XnaCmd for Xbox 360

Today, I’m releasing a command line utility for people working with XNA Game Studio and targeting Xbox 360. This utility is pretty simple and supports four commands:

  1. Send a local file to an existing title container on Xbox 360.
  2. Delete a remote file from an existing title container on Xbox 360.
  3. Print out the title ID of a game from its CCGAME file.
  4. Launch a game in an existing title container on Xbox 360.

This isn’t groundbreaking, but it enables some useful development scenarios for more advanced developers.

One of the most compelling abilities of xnacmd.exe is that it allows you to deploy a file to a title container while the game is running.

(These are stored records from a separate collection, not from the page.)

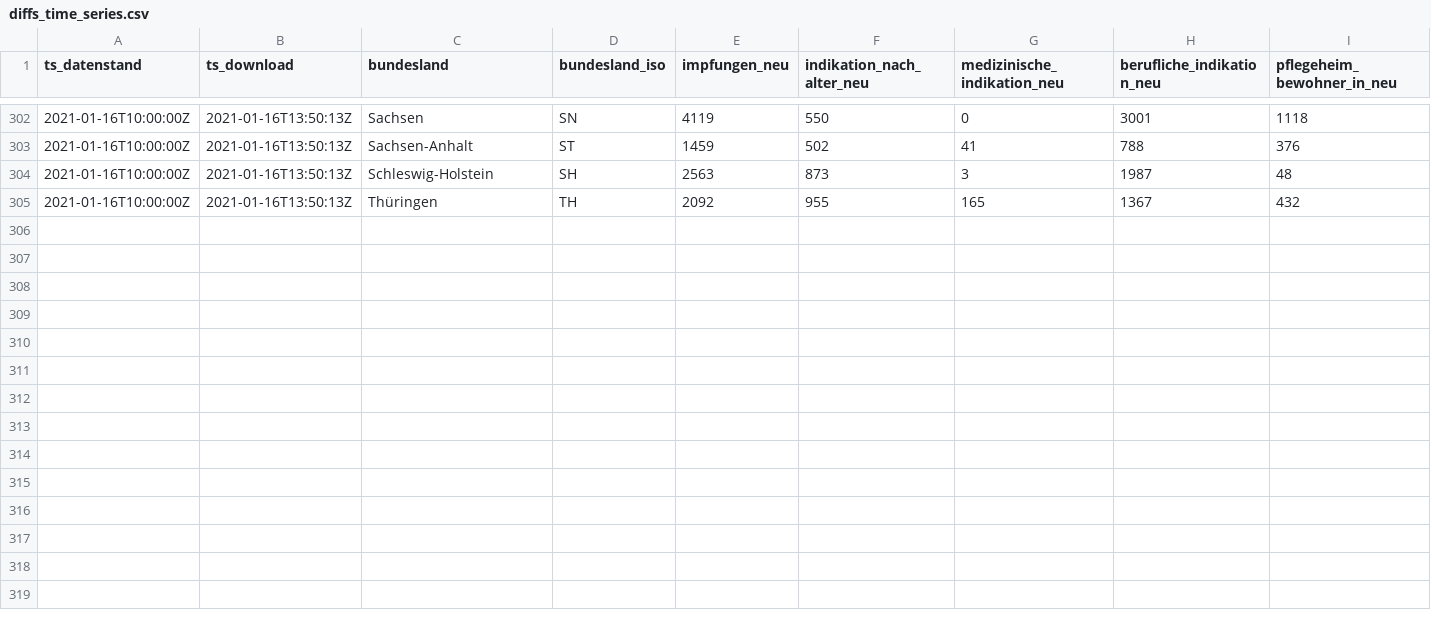
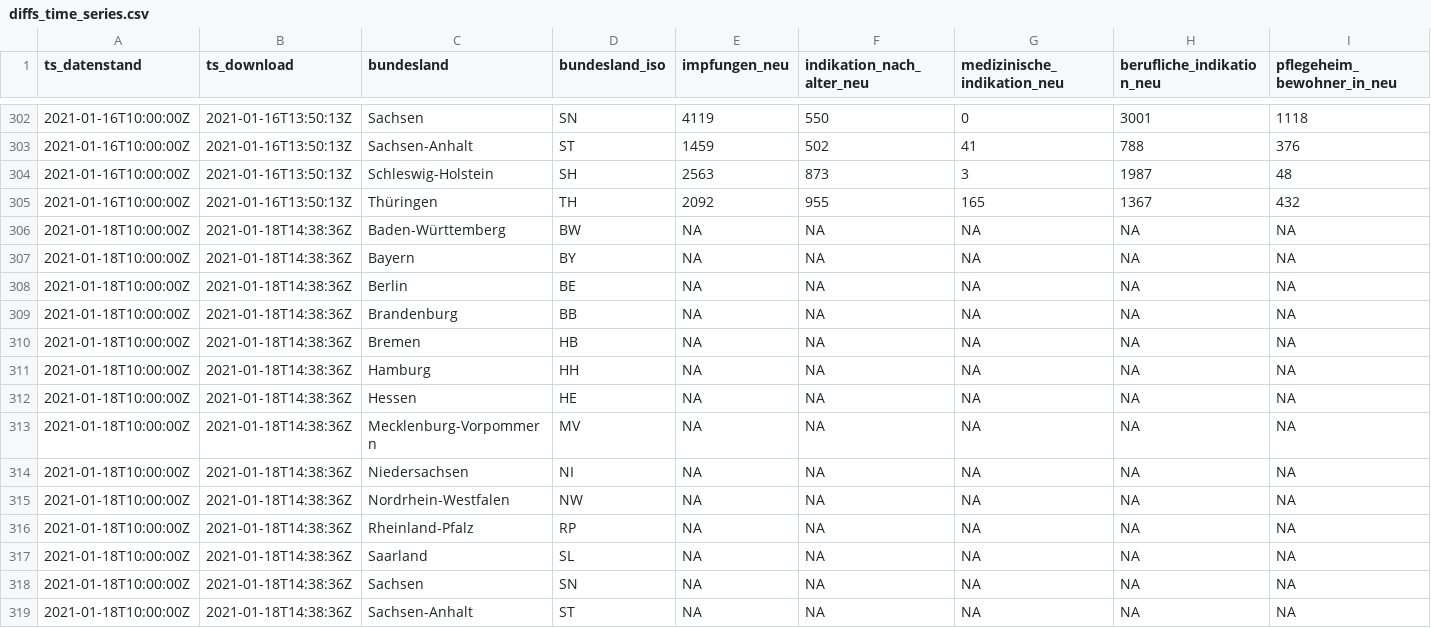
Before and after one commit to favstats/vaccc19de_dashboard, a CSV file: data/diffs_time_series.csv, drawn as a sheet; only a part is shown, gaps mark what is left out; rows hold the shown columns only; the diff names each change by its address in the sheet, - before the commit and + after, or states it on an @@ line.

```diff
--- a/data/diffs_time_series.csv
+++ b/data/diffs_time_series.csv
+row 306: 2021-01-18T10:00:00Z | 2021-01-18T14:38:36Z | Baden-Württemberg | BW | NA | NA | NA | NA | NA
+row 307: 2021-01-18T10:00:00Z | 2021-01-18T14:38:36Z | Bayern | BY | NA | NA | NA | NA | NA
+row 308: 2021-01-18T10:00:00Z | 2021-01-18T14:38:36Z | Berlin | BE | NA | NA | NA | NA | NA
+row 309: 2021-01-18T10:00:00Z | 2021-01-18T14:38:36Z | Brandenburg | BB | NA | NA | NA | NA | NA
+row 310: 2021-01-18T10:00:00Z | 2021-01-18T14:38:36Z | Bremen | HB | NA | NA | NA | NA | NA
+row 311: 2021-01-18T10:00:00Z | 2021-01-18T14:38:36Z | Hamburg | HH | NA | NA | NA | NA | NA
+row 312: 2021-01-18T10:00:00Z | 2021-01-18T14:38:36Z | Hessen | HE | NA | NA | NA | NA | NA
+row 313: 2021-01-18T10:00:00Z | 2021-01-18T14:38:36Z | Mecklenburg-Vorpommern | MV | NA | NA | NA | NA | NA
+row 314: 2021-01-18T10:00:00Z | 2021-01-18T14:38:36Z | Niedersachsen | NI | NA | NA | NA | NA | NA
+row 315: 2021-01-18T10:00:00Z | 2021-01-18T14:38:36Z | Nordrhein-Westfalen | NW | NA | NA | NA | NA | NA
+row 316: 2021-01-18T10:00:00Z | 2021-01-18T14:38:36Z | Rheinland-Pfalz | RP | NA | NA | NA | NA | NA
+row 317: 2021-01-18T10:00:00Z | 2021-01-18T14:38:36Z | Saarland | SL | NA | NA | NA | NA | NA
+row 318: 2021-01-18T10:00:00Z | 2021-01-18T14:38:36Z | Sachsen | SN | NA | NA | NA | NA | NA
+row 319: 2021-01-18T10:00:00Z | 2021-01-18T14:38:36Z | Sachsen-Anhalt | ST | NA | NA | NA | NA | NA
```
Also changed, not shown: data/cumulative_time_series.csv, 5 other files.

Another compelling ability is that it lets you add files to title containers created from CCGAME files. This is interesting for play testing and peer review scenarios, where all you have is the CCGAME file, and the title ID has been reassigned by Microsoft.

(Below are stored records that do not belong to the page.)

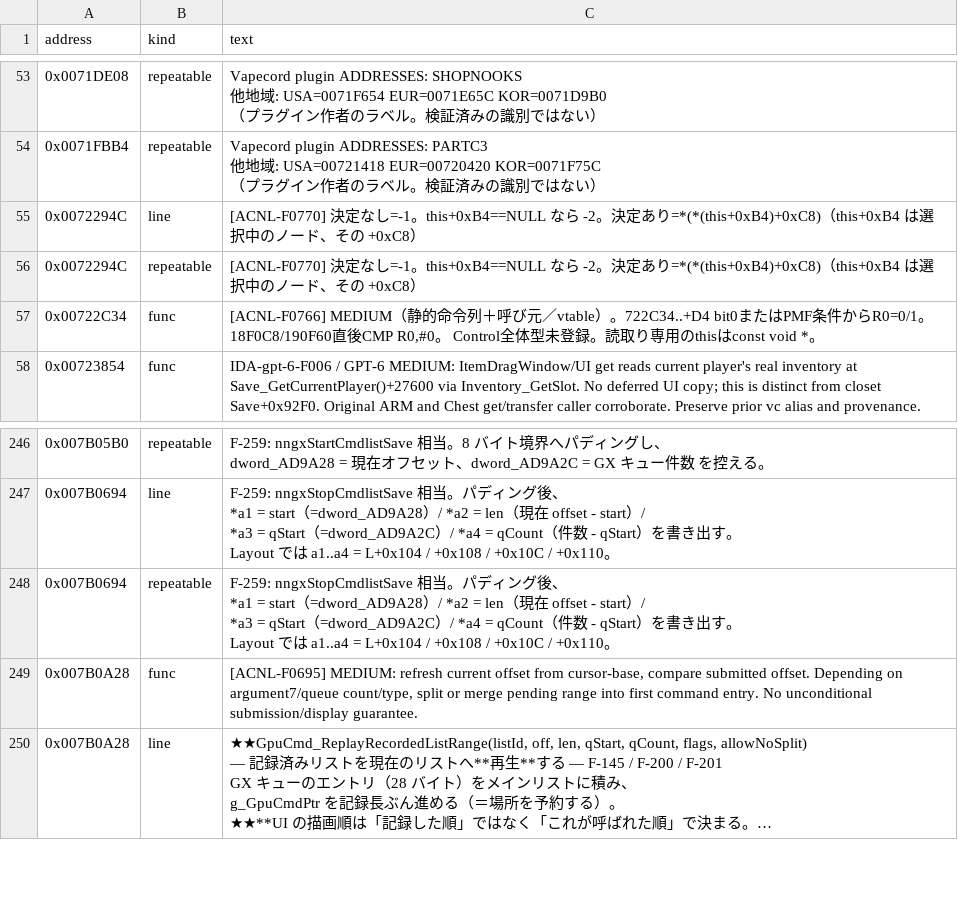
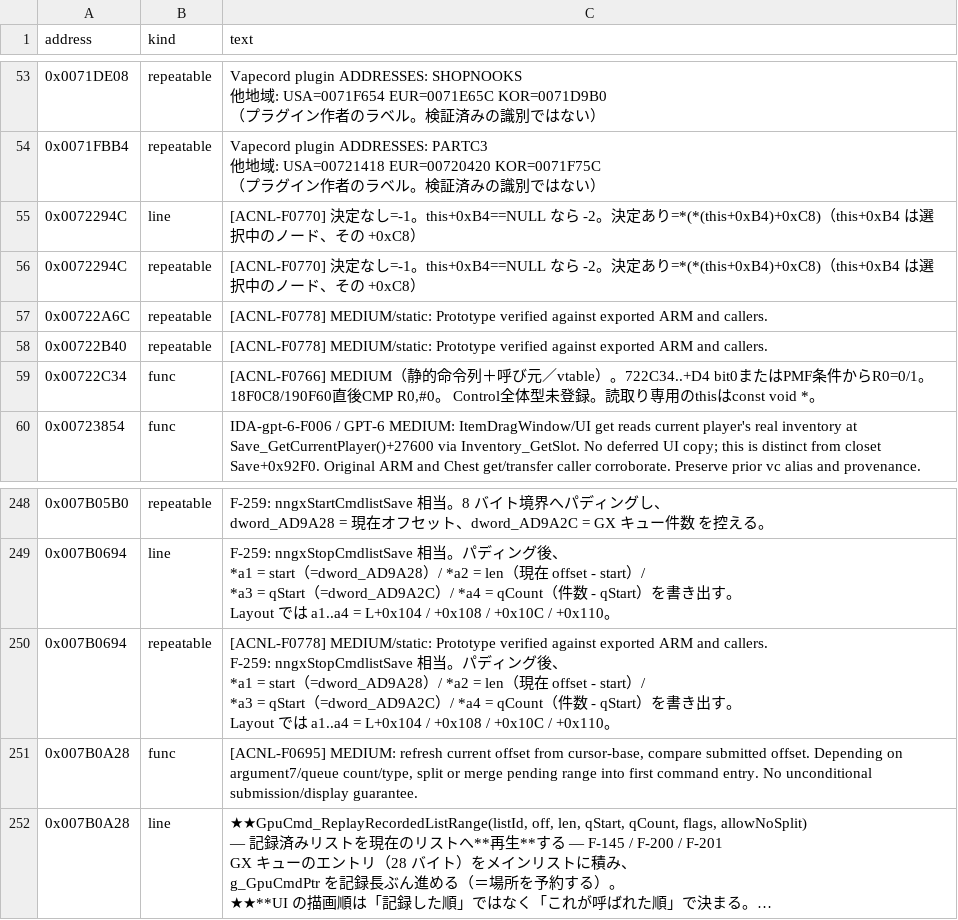
Before and after one commit to yak9909/ac3ds-re, a CSV file: symbols/acnl_jpn_v15/comments/00700000.csv, drawn as a sheet; only a part is shown, gaps mark what is left out; long unchanged cells end in …; addresses are those after the commit; ↵ is a line break in a cell; the diff names each change by its address in the sheet, - before the commit and + after, or states it on an @@ line.

```diff
--- a/symbols/acnl_jpn_v15/comments/00700000.csv
+++ b/symbols/acnl_jpn_v15/comments/00700000.csv
+row 57: 0x00722A6C | repeatable | [ACNL-F0778] MEDIUM/static: Prototype verified against exported ARM and callers.
+row 58: 0x00722B40 | repeatable | [ACNL-F0778] MEDIUM/static: Prototype verified against exported ARM and callers.
-C250 (text): F-259: nngxStopCmdlistSave…
+C250 (text): [ACNL-F0778] MEDIUM/static: Prototype verified against exported ARM and callers. ↵ F-259: nngxStopCmdlistSave…
```
Also changed, not shown: symbols/acnl_jpn_v15/comments/00100000.csv, symbols/acnl_jpn_v15/comments/00200000.csv, 17 other files.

The ability to delete files from a container is really just there for parity, to allow you to remove files that you deployed.

Launching a game from the command line without Visual Studio can also be useful.

So that’s it; it’s just four commands.

A particularly interesting scenario for this utility is content editing and preview. There are numerous samples floating around that illustrate how to host the content pipeline to build your content from an editor, but zero samples that show how to easily deploy that content to your console and see it in-game.

With this tool, you now have the ability to update content without rebuilding your whole game, and without even restarting it. The catch is that you need to add a feature into your game that triggers a content reload. This may not be easy, but it can be worth figuring out if you can simplify life for your designers and artists.

Another scenario that I particularly like is to unlock game features or cheats using a specially-named file. You could have your game check for the existence of a file at startup (eg, “unlock.txt”), and expose hidden features only if the file is present. Then, of course, you could put your game into playtest or peer review without the unlock file, but provide it to testers and reviewers to deploy with xnacmd.exe. That way, your game can’t fail for having unreviewable content, but the features will not be unlockable except through legitimate gameplay or secret codes after the game is approved and hits the marketplace.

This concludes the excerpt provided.